Apologies if you’re bored with my banging on about PC support scams, but it seems that there are plenty of people who aren’t. At any rate, some of my previous blogs on the subject have attracted more comments than any of my blogs on other topics, and in fact, I’ve learned a great deal from some of those comments over the past two or three years.
And now I see that the Internet Storm Center is running a poll on Fake Tech Support Calls. The organization says:
We are trying to better understand how common “Fake Tech Support” calls are, and what they are trying to achieve. If you received a call that claims to provide tech support, or another service, only to extract information from you or to trick you into installing malware on your system, please use the form below to report any details.
None of the fields are mandatory, and you don’t have to log in. The questions include the following:
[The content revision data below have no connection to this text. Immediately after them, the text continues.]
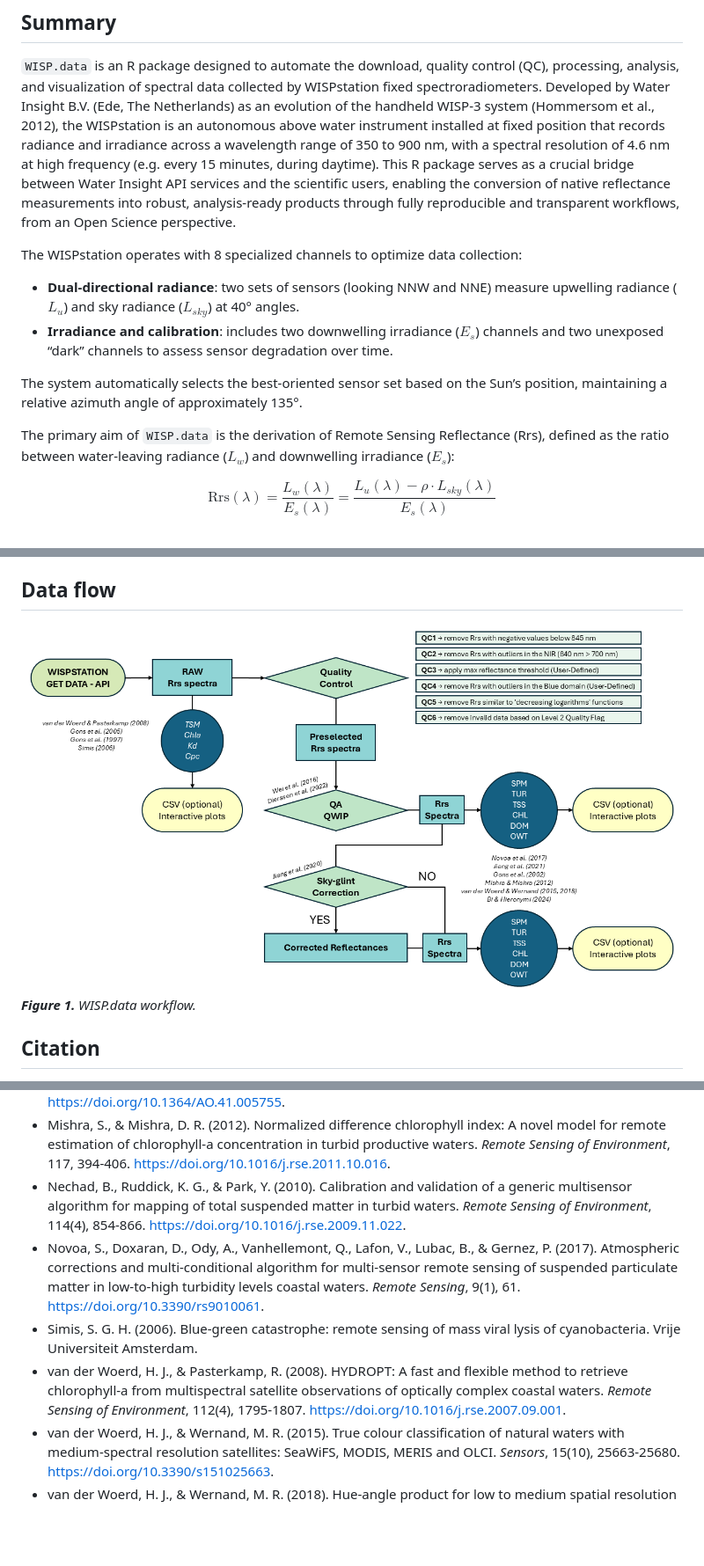
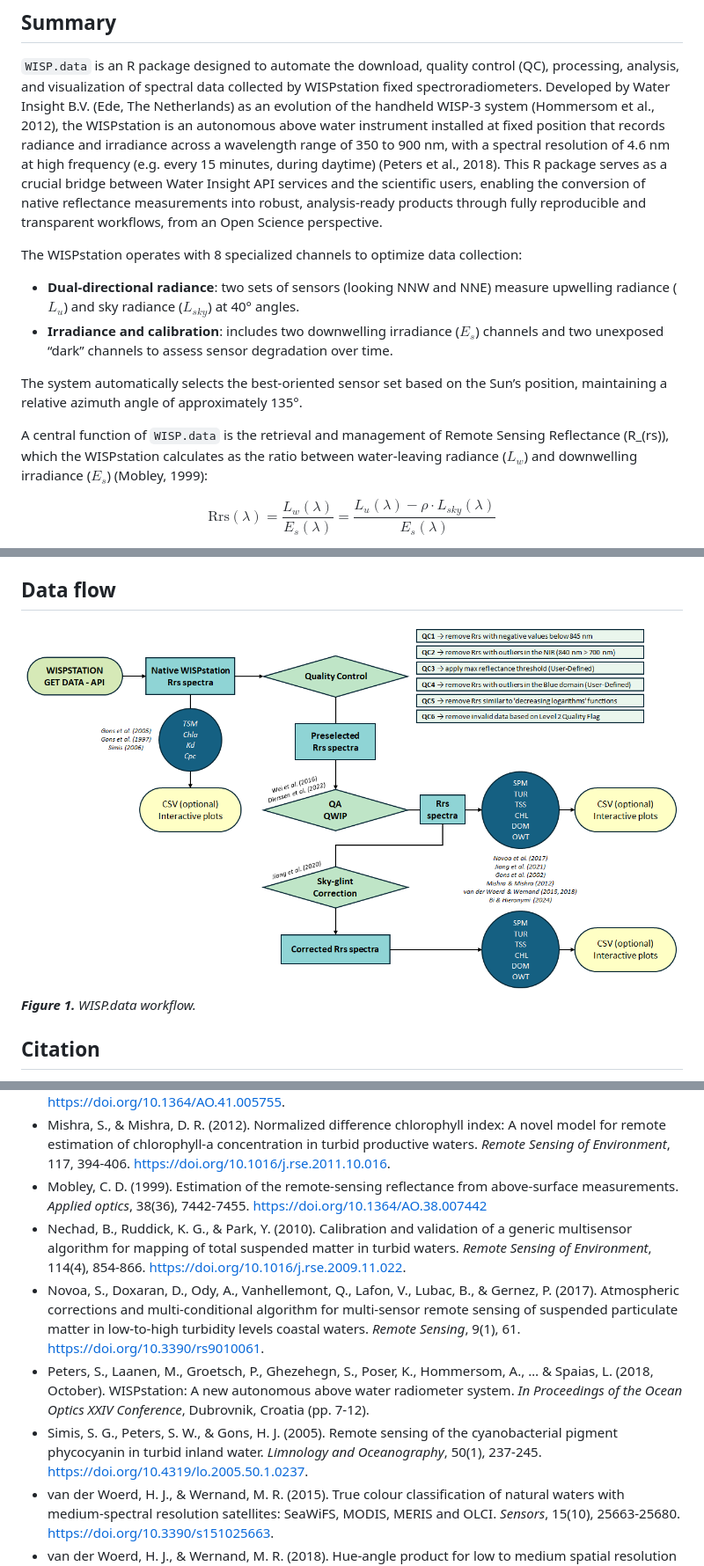
Before and after one commit to oggioniale/WISP.data, a Markdown page: index.md, 3 parts joined by grey strips. Shown: that part at 88% size. GitHub-like rendering; pictures changed too: reference/figures/Figure1.png; blank space fills up the shorter version.

Commit message:
Deploying to gh-pages from @ oggioniale/WISP.data@2992b9d471e0e9a5e84f96b4c3d46928feb622bd 🚀

```diff
--- a/index.md
+++ b/index.md
@@ -10,11 +10,11 @@ WISP-3 system (Hommersom et al., 2012), the WISPstation is an autonomous
 above water instrument installed at fixed position that records radiance
 and irradiance across a wavelength range of 350 to 900 nm, with a
 spectral resolution of 4.6 nm at high frequency (e.g. every 15 minutes,
-during daytime). This R package serves as a crucial bridge between Water
-Insight API services and the scientific users, enabling the conversion
-of native reflectance measurements into robust, analysis-ready products
-through fully reproducible and transparent workflows, from an Open
-Science perspective.
+during daytime) (Peters et al., 2018). This R package serves as a
+crucial bridge between Water Insight API services and the scientific
+users, enabling the conversion of native reflectance measurements into
+robust, analysis-ready products through fully reproducible and
+transparent workflows, from an Open Science perspective.
 
 The WISPstation operates with 8 specialized channels to optimize data
 collection:
@@ -30,9 +30,10 @@ The system automatically selects the best-oriented sensor set based on
 the Sun’s position, maintaining a relative azimuth angle of
 approximately 135°.
 
-The primary aim of `WISP.data` is the derivation of Remote Sensing
-Reflectance (Rrs), defined as the ratio between water-leaving radiance
-($L_{w}$) and downwelling irradiance ($E_{s}$):
+A central function of `WISP.data` is the retrieval and management of
+Remote Sensing Reflectance (R_(rs)), which the WISPstation calculates as
+the ratio between water-leaving radiance ($L_{w}$) and downwelling
+irradiance ($E_{s}$) (Mobley, 1999):
 
 $$\text{Rrs}(\lambda) = \frac{L_{w}(\lambda)}{E_{s}(\lambda)} = \frac{L_{u}(\lambda) - \rho \cdot L_{sky}(\lambda)}{E_{s}(\lambda)}$$
 
@@ -255,6 +256,9 @@ Trasimeno; period: 01/05/2024 – 10/05/2024).*
   concentration in turbid productive waters. *Remote Sensing of
   Environment*, 117, 394-406.
   <https://doi.org/10.1016/j.rse.2011.10.016>.
+- Mobley, C. D. (1999). Estimation of the remote-sensing reflectance
+  from above-surface measurements. *Applied optics*, 38(36), 7442-7455.
+  <https://doi.org/10.1364/AO.38.007442>
 - Nechad, B., Ruddick, K. G., & Park, Y. (2010). Calibration and
   validation of a generic multisensor algorithm for mapping of total
   suspended matter in turbid waters. *Remote Sensing of Environment*,
@@ -264,13 +268,14 @@ Trasimeno; period: 01/05/2024 – 10/05/2024).*
   algorithm for multi-sensor remote sensing of suspended particulate
   matter in low-to-high turbidity levels coastal waters. *Remote
   Sensing*, 9(1), 61. <https://doi.org/10.3390/rs9010061>.
-- Simis, S. G. H. (2006). Blue-green catastrophe: remote sensing of mass
-  viral lysis of cyanobacteria. Vrije Universiteit Amsterdam.
-- van der Woerd, H. J., & Pasterkamp, R. (2008). HYDROPT: A fast and
-  flexible method to retrieve chlorophyll-a from multispectral satellite
-  observations of optically complex coastal waters. *Remote Sensing of
-  Environment*, 112(4), 1795-1807.
-  <https://doi.org/10.1016/j.rse.2007.09.001>.
+- Peters, S., Laanen, M., Groetsch, P., Ghezehegn, S., Poser, K.,
+  Hommersom, A., … & Spaias, L. (2018, October). WISPstation: A new
+  autonomous above water radiometer system. *In Proceedings of the Ocean
+  Optics XXIV Conference*, Dubrovnik, Croatia (pp. 7-12).
+- Simis, S. G., Peters, S. W., & Gons, H. J. (2005). Remote sensing of
+  the cyanobacterial pigment phycocyanin in turbid inland water.
+  *Limnology and Oceanography*, 50(1), 237-245.
+  <https://doi.org/10.4319/lo.2005.50.1.0237>.
 - van der Woerd, H. J., & Wernand, M. R. (2015). True colour
   classification of natural waters with medium-spectral resolution
   satellites: SeaWiFS, MODIS, MERIS and OLCI. *Sensors*, 15(10),
```
Also changed, not shown: other parts of index.md (+2 -2 lines), 4 other files.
- Was the call automated or did a person call you? [In my experience, there’s more often than not a pause when I pick up the phone, suggesting that dialling is automated and the scammer picks up when he sees there’s a response. Of course it would be fairly difficult to automate the actual conversation…]
- The gender of the caller, the language they used, and whether they had a strong accent.
- Details of any URL they asked you to visit, and whether they asked for remote access.
- Whether they identified the organization they were calling from,
- Whether they asked for credit card data and/or other personal information.
- The phone number of the caller
Actually, it was Martijn Grooten of Virus Bulletin who pointed this page out to me: he and I, along with Steve Burn and Craig Johnston, are working on a paper on the topic to be presented at Virus Bulletin in September. We’re in the process of establishing contact with the researchers at ISC who are working on this in the hope of exchanging information, and would encourage you to fill in the questionnaire, if you have experience of the scam. But I’m still also extremely interested to hear of your experiences through the ThreatBlog, so keep the comments coming!
David Harley CITP FBCS CISSP
ESET Senior Research Fellow